How much should you pay to run a Ruby on Rails application?

The truth of the matter is that it can cost very little to host a Ruby on Rails application on the internet. However, it can also cost a lot. How do you determine whether you’re getting value for money or not?

There are several factors involved in your decision. First, consider what you might need. There are some elements that almost everyone would consider essential. Some can be included as part of a hosting plan while other providers might expect you to figure it out for yourself.

As you read through the following points, keep this question in mind: How much would it cost the business if the application were to be unavailable to your staff and your customers?

1. Backups

Almost every Ruby on Rails application will have a database of information that’s being changed as users interact with the system. You’ll want this backed-up at a minimum. How often? That depends on how much the data changes and how critical it is. How much data can you afford to lose?

Additionally, if your application creates files, or accepts files from its users, then you will also want to back-up these up. Again, consider how often this should be done. They could also require significant amounts of storage.

Once you have the application and its data backed up, then consider what happens in the event of a problem. How will you get your application running again? Is that part of the hosting service? And, how do you even know if the backups have been successful and will restore a running system? Imagine the scenario where the application failed and a backup is restored, and it hadn’t actually been backing up your data correctly! Could that send you out of business?

2. Security

Are you getting a managed platform or just a computer connected to the internet? What I mean by that is, just like your own computer, there are security updates and upgrades which need to be applied. How and when are these applied? Are they even done?

3. Resiliency

If your application is business-critical, you’ll want to eliminate single points of failure to minimise downtime. This means running your application on multiple servers, so if one fails your system will stay running and available to your users. This thinking needs to be applied everywhere. How your application was architected and written will play a part in this. Poorly written applications will not scale. They might be constrained to a single computer and will need adapting to enable scaling and resilience.

4. Specialist knowledge

Each computing platform has its quirks. Choose a hosting provider who fully understands those issues and can build your hosting environment to take full advantage of its features, optimised for speed and responsiveness.

5. Support and Responsiveness

One of the most significant factors in hosting cost is the human factor, that is, do you get to talk to a human being if there’s a problem? Do they offer 24/7 coverage, and do you need it?


Do you know where your application is actually hosted? And I mean literally. Do you know where in the world the data centre is? If your application holds data which is vital to your company or it contains personal information of any form, then you need to be sure it’s physically located somewhere that is suitable from a legal standpoint. In Europe, especially with the introduction of GDPR, there are strict laws which carry hefty fines if you’re found not to be compliant. Personally Identifiable Information (PII) must be stored physically in countries with adequate data protection laws. If you’re a European entity then the most straightforward, and safest option is to save your data in a data centre that’s physically located within European borders. Failing that, for providers outside of the European Union you’ll want to look for providers who are signed up to schemes such as the EU-US Privacy Shield programme.

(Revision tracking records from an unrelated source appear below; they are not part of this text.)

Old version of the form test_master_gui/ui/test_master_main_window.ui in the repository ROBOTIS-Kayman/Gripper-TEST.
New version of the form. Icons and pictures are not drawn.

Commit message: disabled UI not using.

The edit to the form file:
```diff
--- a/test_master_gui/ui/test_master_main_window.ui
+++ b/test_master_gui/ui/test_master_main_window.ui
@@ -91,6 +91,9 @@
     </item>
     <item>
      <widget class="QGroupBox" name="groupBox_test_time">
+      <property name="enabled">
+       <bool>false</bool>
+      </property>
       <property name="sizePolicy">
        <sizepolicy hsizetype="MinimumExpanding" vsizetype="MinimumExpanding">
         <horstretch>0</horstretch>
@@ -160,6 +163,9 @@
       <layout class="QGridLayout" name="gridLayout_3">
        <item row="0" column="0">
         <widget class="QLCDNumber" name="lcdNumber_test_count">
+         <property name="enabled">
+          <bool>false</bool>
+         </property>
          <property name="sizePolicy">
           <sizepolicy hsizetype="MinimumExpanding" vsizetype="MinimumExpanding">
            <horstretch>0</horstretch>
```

Other services and factors to consider

Here at Foxsoft, we offer our specialist Ruby on Rails hosting services to our supported clients to provide complete peace-of-mind. In addition to handling the points outlined above, we also monitor the uptime of the application to respond quickly and efficiently in the event of any issues. We also track and report on errors that are fed back into the development cycle or addressed proactively during a maintenance retainer.

Want to check how your current Ruby on Rails hosting measures up? We cover the hosting environment extensively when we audit a Ruby on Rails system, especially when looking through the lens of the resiliency pillar. For more information, or if you’d like an informal chat about hosting then please get in touch today.

About the author

Andy Henson specialises in practical, yet creative, business solutions. Drawing on his experience, he couples the latest in technological thinking with a sound knowledge of business.